One in three Californians owes more than their house is worth. Members of Congress say they're hearing from those constituents.
Congressman Dennis Cardoza of Modesto accused the administration of not doing "a darned thing" to help homeowners floundering in the housing crisis, saying the Obama administration has "not gotten it right over and over and over."
Jackie Speier of San Mateo demanded, "Do something real, Mr. President!"
Jim Costa of Fresno said he doesn't want "to hear about tweaks" to federal rescue programs. He's looking for the White House plan to solve the housing crisis.
It's a lousy radio story. But here's my vote for the most creative protest this week.
The press release from Consumer Watchdog promises "a troupe of mimes – dressed in white “Google Track Team” suits and wearing Google “Wi-Spy” glasses – will follow people around Dirksen Senate Office Building where the Judiciary hearing will be held. They will dramatize how Google is recording everything consumers do on the Internet."
Will post pictures when I spot them.
They've really cranked up the security here on Capitol Hill as a result of the vague Al Qaeda threat made public just before 9-11. The short metal fences that block cars from getting close to the Capitol are up. I've seen two bomb-sniffing dogs this morning - one outside the office of House Majority Whip Kevin McCarthy. And there were security personnel of all stripes waiting outside the Congressional meeting room where US mayors were meeting with House Minority Leader Nancy Pelosi. Bag checks are thorough. Haven't spotted any of the submachine guns I saw the night President Obama came to address Congress. Yet.
This morning's news that “certain state-owned investment institutions of the People's Republic of China'' are interested in spending money on the Dodgers sounds very familiar. Back in the '80's, David Ritz wrote a novel called "The Man Who Brought the Dodgers Back to Brooklyn." Back when he wrote it, the Dodgers were golden. But he imagined a team that fell on hard times. The stands were empty. And as I recall, a German investor offered to buy the team. A pair of die hard fans come up with a plan to bring the team back to Brooklyn, saving both the team and the borough.
There is one big difference between fiction and reality, though. In Ritz' novel, Brooklyn is at the bottom of the barrel. Today, of course, it's the hippest place to live in New York.
The book appears to be out of print, but I see there's a copy still circulating at the library.
I jaywalked. Without thinking about it, I crossed a busy street in the middle instead of walking 50 feet to the signal. What was I thinking?
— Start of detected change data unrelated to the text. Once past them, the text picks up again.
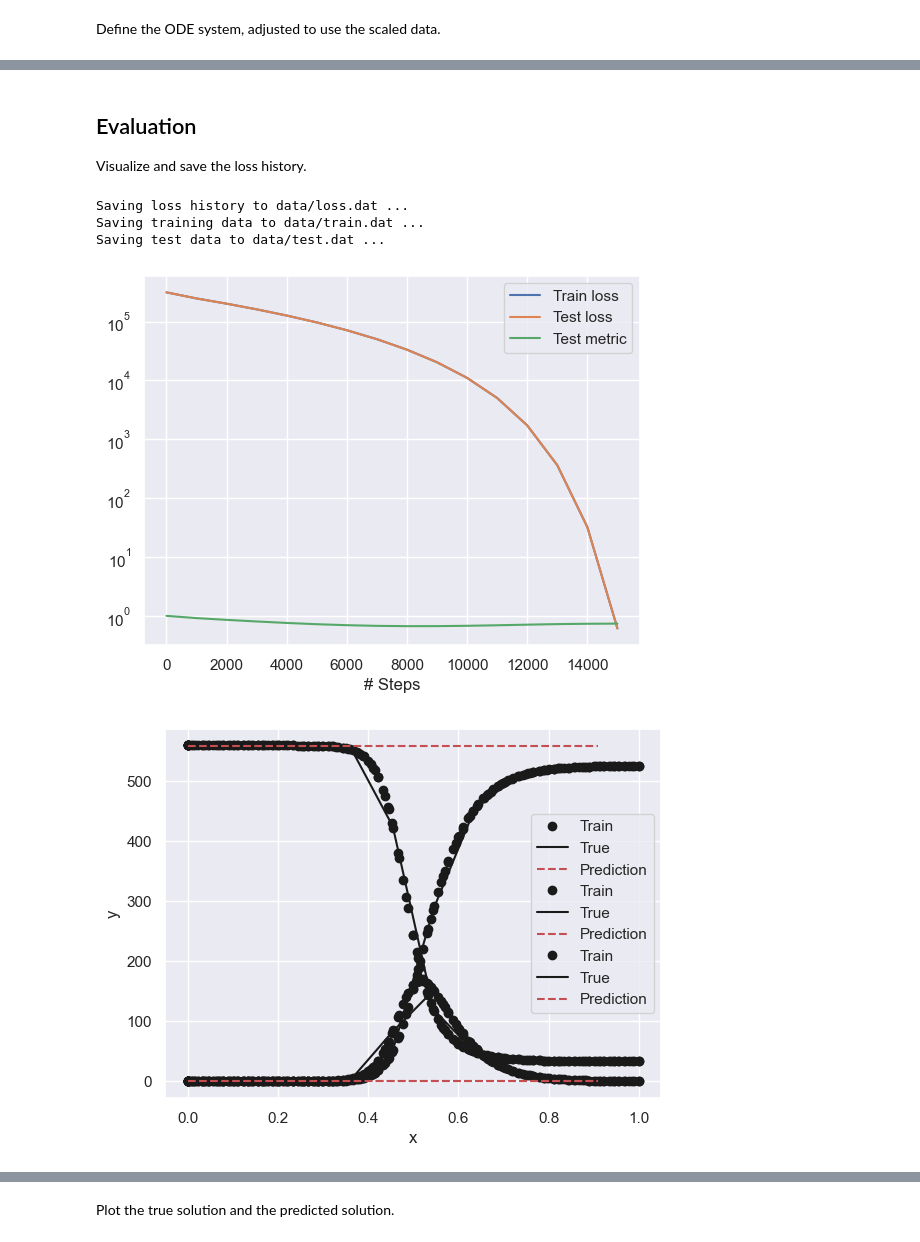
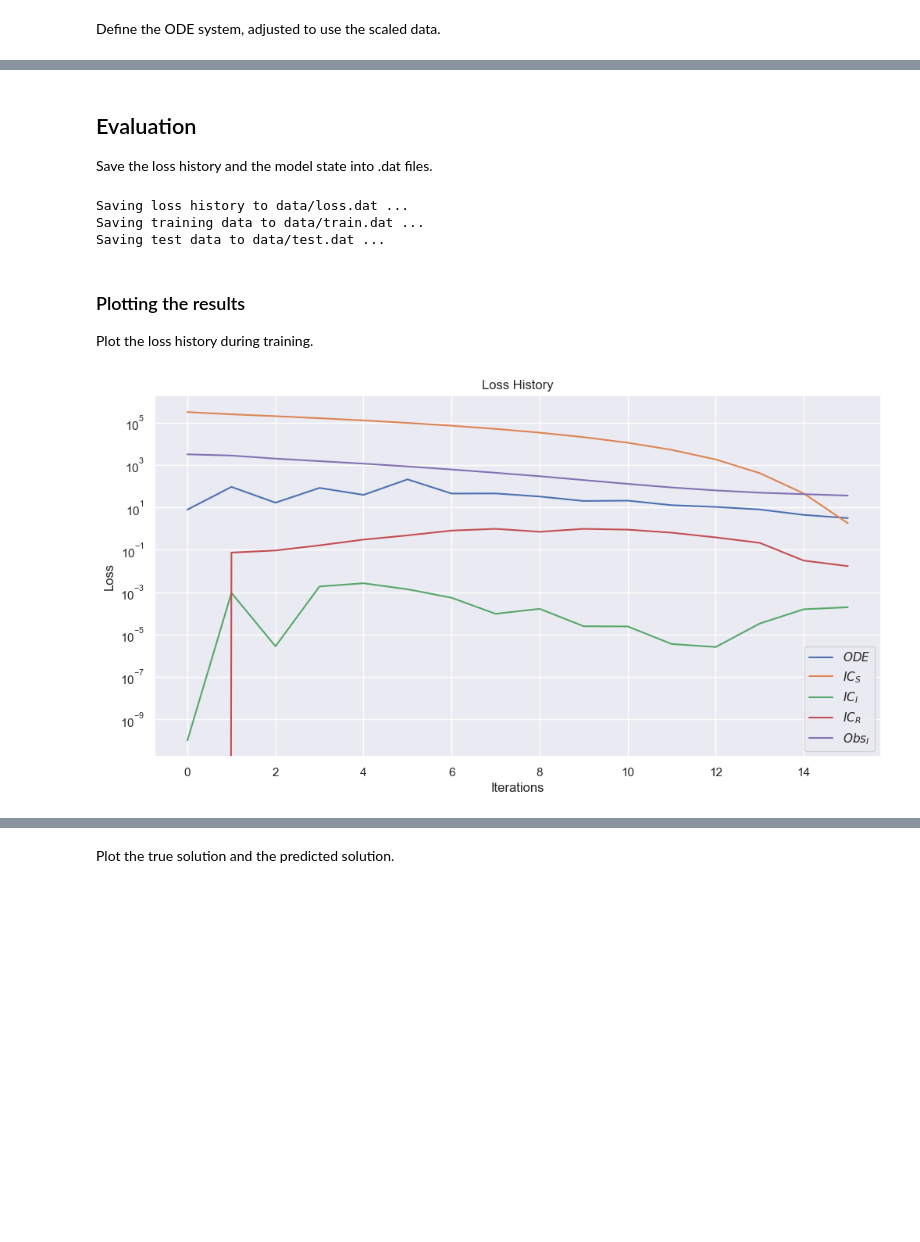
Before and after one commit to GiacomoGuidotto/sir-pinn, a Jupyter notebook: src/contant_rate/joint/joint.ipynb, the cells around one changed output, grey strips where cells are left out. Cells and saved outputs as stored; diff of their text form; code cells hidden in the pictures; blank space fills up the shorter version.

```diff
--- a/src/contant_rate/joint/joint.ipynb
+++ b/src/contant_rate/joint/joint.ipynb
@@ -249,12 +228,9 @@ We use the synthetic (and scaled) time domain to define the points where the dat
 data = dde.data.PDE(
   geom,
   ode_system,
-  # [ic_S, ic_I, ic_R, observe_I],
-  [ic_S, ic_I, ic_R],
-  num_domain=90,
+  [ic_S, ic_I, ic_R, observe_I],
   num_boundary=2,
   anchors=t_data,
-  solution=true_solution,
-  num_test=10
+  # num_test=20,
 )
 # %% [markdown]
@@ -303,4 +265,18 @@ Train the model.
 # %%
+variable = dde.callbacks.VariableValue(
+  beta,
+  period=1000,
+  filename=f"{data_dir}/beta_var.dat",
+)
+
+model.compile(
+  optimizer=first_optimizer,
+  lr=lr,
+  loss=loss_function,
+  # loss_weights=[1] * 4, TODO understand loss_weights
+  external_trainable_variables=[beta],
+)
+
 loss_history, train_state = model.train(
   iterations=iterations,
   callbacks=[variable]
@@ -326,23 +302,38 @@ Step      Train loss                                  Test loss
 # %% [markdown]
 ## Evaluation
 
-Visualize and save the loss history.
+Save the loss history and the model state into .dat files.
 # %%
-# disable latex for deepxde plots
-plt.rc('text', usetex=False)
-
 dde.saveplot(
   loss_history,
   train_state,
   issave=True,
-  isplot=True,
+  isplot=False,
   output_dir=data_dir
 )
-
-plt.rc('text', usetex=True)
 # %% [output]
 Saving loss history to data/loss.dat ...
 Saving training data to data/train.dat ...
 Saving test data to data/test.dat ...
-[figure, removed]
-[figure, removed]
+# %% [markdown]
+### Plotting the results
+
+Plot the loss history during training.
+# %%
+columns = ["$ODE$", "$IC_S$", "$IC_I$", "$IC_R$", "$Obs_I$"]
+losses = pd.DataFrame(loss_history.loss_train, columns=columns)
+
+plt.subplots(figsize=(12, 6))
+
+for column in columns:
+  sns.lineplot(data=losses[column], label=column)
+
+plt.yscale("log")
+plt.xlabel("Iterations")
+plt.ylabel("Loss")
+plt.title("Loss History")
+plt.legend()
+plt.savefig(f"{assets_dir}/loss_history.png")
+plt.show()
+# %% [output]
+[figure, added]
```
Also changed, not shown: parts of 36 cells of this notebook, 9 other files.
It would be no problem if I was back in DC, where jaywalking is a right. I've had pedestrians swear at me and give me the finger as they dash in front of my car near the Jefferson Memorial. But here in LA, as it was me on foot, dashing in front of cars, they looked at me like I was mad. And perhaps I am.
There are other signs that my Angeleno-ness is fading away. My internal map is fuzzy. I can't remember the name of Playa del Rey. Is the Tujunga offramp off the 170 or the 101? I haven't heard of any of the hip restaurants in town. I even check the box scores for the Nats AND the Dodgers.
But jaywalking was the wakeup call. We locals have been warning out-of-towners for years about tickets handed out liberally for the offense. And yet, I didn't even notice I'd done it until an Angeleno pal pointed it out to me, shocked.